Stored data:
#####
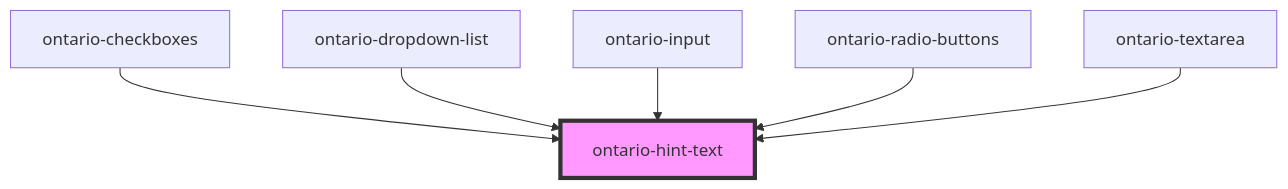
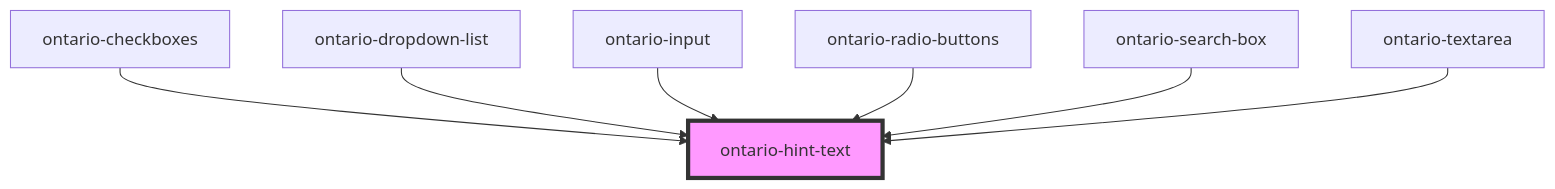
The diagram in packages/ontario-design-system-component-library/src/components/ontario-hint-text/readme.md (ongov/ontario-design-system), drawn with Mermaid before and after one commit. The commit also changed other lines of this file and 15 other files, not shown here.

First line of the commit message:
feat(ontario-search-box): add component to library

````diff
--- a/packages/ontario-design-system-component-library/src/components/ontario-hint-text/readme.md
+++ b/packages/ontario-design-system-component-library/src/components/ontario-hint-text/readme.md
@@ -74,9 +75,10 @@
 ```mermaid
 graph TD;
   ontario-checkboxes --> ontario-hint-text
   ontario-dropdown-list --> ontario-hint-text
   ontario-input --> ontario-hint-text
   ontario-radio-buttons --> ontario-hint-text
+  ontario-search-box --> ontario-hint-text
   ontario-textarea --> ontario-hint-text
   style ontario-hint-text fill:#f9f,stroke:#333,stroke-width:4px
 ```
````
#####
#### INSTRUCTIONS TO FOLLOW:
Please tally the lines above that include the word "ontario" and answer with the number by itself.

#### TASK RESULT:
11